October 7, 2017 - London, UK

Zero downtime - Making Blue-Green deployments dead simple

At the current state of web technologies, having our application be unavailable during every upgrade is not acceptable anymore. And if you are updating your application often, which you should, being available during updates is even more important. In this post I will walk you through hot-swapping docker containers without letting any request drop with just one command.

Blue-Green deployment is the technique we will use. It involves running your new and old server versions in parallel and having a proxy redirect new requests to the new version. Once the old version is finished answering all its remaining requests it can be shut down safely. There you go, version swap with no downtime.

It’s easier said than done, though. Even though everyone seems to be able to explain it very well it was hard to find someone actually showing how to do it.

The setup is not complicated, but can be tricky to get right. We will use a small tool to do the heavy-lifting. I will do the explanation first and the how-to after. You can safely skip the explanation if you just want to see the code.

How it works

We will use a docker image with an nginx server to redirect requests from the outside world to our containers. To avoid exposing unnecessary ports, we create a Docker network exclusively for our server-proxy communication.

We do the redirection by using the following nginx configuration:

        listen SOME_PORT ;
        location /
            proxy_pass CONTAINER_COLOR:CONTAINER_PORT ;

When its time to put a new version live, we change the CONTAINER_COLOR in the configuration file and run service nginx reload, which will make the new configuration take effect.

How to do it

We will use easy-deploy to do the proxy and network handling.

First we download the latest version from the Github page and put it in whatever folder we want.

We need to make it executable, so let’s do that with

chmod 777 path/to/easy-deploy

Now everything is ready.
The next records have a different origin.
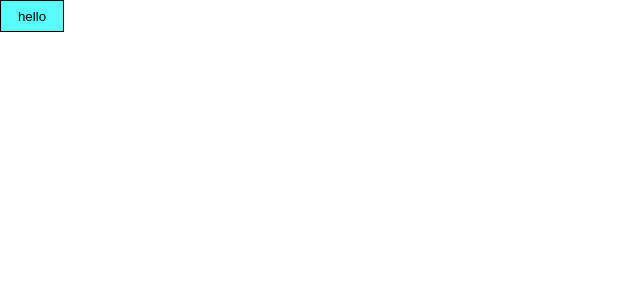
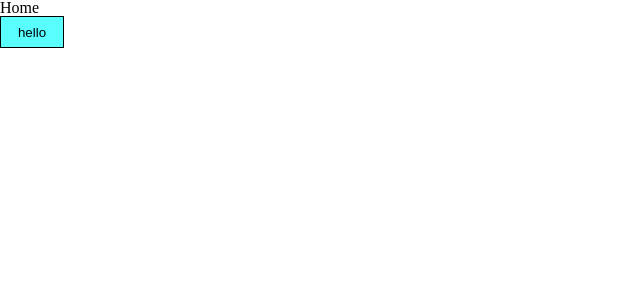
Before and after one commit to eduard10110/freelance-front-project, a React (Create React App) app: page / in a window 1280 px wide. Shown: the top 300 px of the page, without its empty margins (0-640 px from the left). Built offline with nearby package versions, Linux system fonts and the light colour scheme.

Commit message:
initialise redux and create route configs

```diff
--- a/package.json
+++ b/package.json
@@ -9,8 +9,11 @@
     "node-sass": "^7.0.1",
     "react": "^18.1.0",
     "react-dom": "^18.1.0",
+    "react-redux": "^8.0.2",
     "react-router-dom": "^6.3.0",
     "react-scripts": "5.0.1",
+    "redux": "^4.2.0",
+    "redux-devtools-extension": "^2.13.9",
     "web-vitals": "^2.1.4"
   },
   "scripts": {
--- a/src/App.js
+++ b/src/App.js
@@ -1,8 +1,10 @@
 import React from "react";
+import RouteBuilder from "routes";
 
 export default function App() {
   return (
     <div>
+      <RouteBuilder />
       <button className="btn btn-blue-pressed btn-blue-default">hello</button>
     </div>
   );
--- a/src/index.js
+++ b/src/index.js
@@ -1,14 +1,19 @@
+import "assets/scss/index.scss";
 import React from "react";
 import ReactDOM from "react-dom/client";
+import { Provider } from "react-redux";
+import { BrowserRouter } from "react-router-dom";
+import store from "store";
 import App from "./App";
 import reportWebVitals from "./reportWebVitals";
-import "assets/scss/index.scss";
 
 const root = ReactDOM.createRoot(document.getElementById("root"));
 root.render(
-  <React.StrictMode>
-    <App />
-  </React.StrictMode>
+  <Provider store={store}>
+    <BrowserRouter>
+      <App />
+    </BrowserRouter>
+  </Provider>
 );
 
 reportWebVitals();
--- /dev/null
+++ b/src/pages/home/index.js
@@ -0,0 +1,5 @@
+import React from "react";
+
+export default function Home() {
+  return <div>Home</div>;
+}
--- /dev/null
+++ b/src/routes/configs.js
@@ -0,0 +1,12 @@
+import { lazy } from "react";
+import routes from "./routes";
+
+// eslint-disable-next-line import/no-anonymous-default-export
+export default [
+  {
+    path: routes.HOME,
+    exact: true,
+    component: lazy(() => import("pages/home")),
+    props: {},
+  },
+];
--- /dev/null
+++ b/src/routes/index.js
@@ -0,0 +1,23 @@
+import React, { Suspense } from "react";
+import { Route, Routes } from "react-router-dom";
+import configs from "./configs";
+
+export default function RouteBuilder() {
+  return (
+    <div>
+      <Suspense fallback="Loading...">
+        <Routes>
+          {configs.map(({ component: Comp, exact, path, props }, index) => (
+            <Route
+              key={index}
+              element={<Comp />}
+              path={path}
+              exact={exact}
+              {...props}
+            />
+          ))}
+        </Routes>
+      </Suspense>
+    </div>
+  );
+}
--- /dev/null
+++ b/src/routes/routes.js
@@ -0,0 +1,4 @@
+// eslint-disable-next-line import/no-anonymous-default-export
+export default {
+  HOME: "/",
+};
--- /dev/null
+++ b/src/store/index.js
@@ -0,0 +1,8 @@
+import { createStore } from "redux";
+import { composeWithDevTools } from "redux-devtools-extension";
+import reducers from "./reducers/index";
+
+const middleware = composeWithDevTools();
+const store = createStore(reducers, middleware);
+
+export default store;
--- /dev/null
+++ b/src/store/reducers/app.js
@@ -0,0 +1,10 @@
+const initialState = {};
+
+export default function appReducer(state = initialState, action) {
+  const { type } = action;
+
+  switch (type) {
+    default:
+      return state;
+  }
+}
--- /dev/null
+++ b/src/store/reducers/index.js
@@ -0,0 +1,6 @@
+import { combineReducers } from "redux";
+import appReducer from "store/reducers/app";
+
+const reducers = combineReducers({ app: appReducer });
+
+export default reducers;
```
Also changed, not shown: 1 other file (tests, documents, lock files or other folders).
We can execute our image just like we would do if we were using docker run

path/to/easy-deploy -p 8080:8080 -v some/volume:some/path my-image:v1.0

We can see the image and proxy server are running, and if we access localhost:8080 we will get the correct response. It named our container with the colour blue, which will be replaced by green when we deploy again.

docker ps

> CONTAINER ID        IMAGE               ...         PORTS                            NAMES
> c0345092b90c        nginx:latest        ...         80/tcp,>8080/tcp   container-PROXY-my-image
> 2a19bd611e96        my-image:v1.0       ...         8080/tcp                         container-Blue-my-image

When it’s time to switch to let’s say version 2 we can just run the same command again with the updated version tag.

path/to/easy-deploy -p 8080:8080 -v some/volume:some/path my-image:v2.0

Now the new version is in place in a container with the colour green.

docker ps

>> CONTAINER ID        IMAGE              ...         PORTS                            NAMES
>> e703e8567995        my-image:v2.0      ...         8080/tcp                         container-Green-my-image
>> c0345092b90c        nginx:latest       ...         80/tcp,>8080/tcp   container-PROXY-my-image

This will take care of automatically running the two versions in parallel, redirecting traffic to the newest version, and shutting down the old version once it finishes dealing with its requests.

That’s it.

I built easy-deploy because there wasn’t anything around to do that in a simple, one command, way. If you find it helpful do give me a shout at @marcelolaza.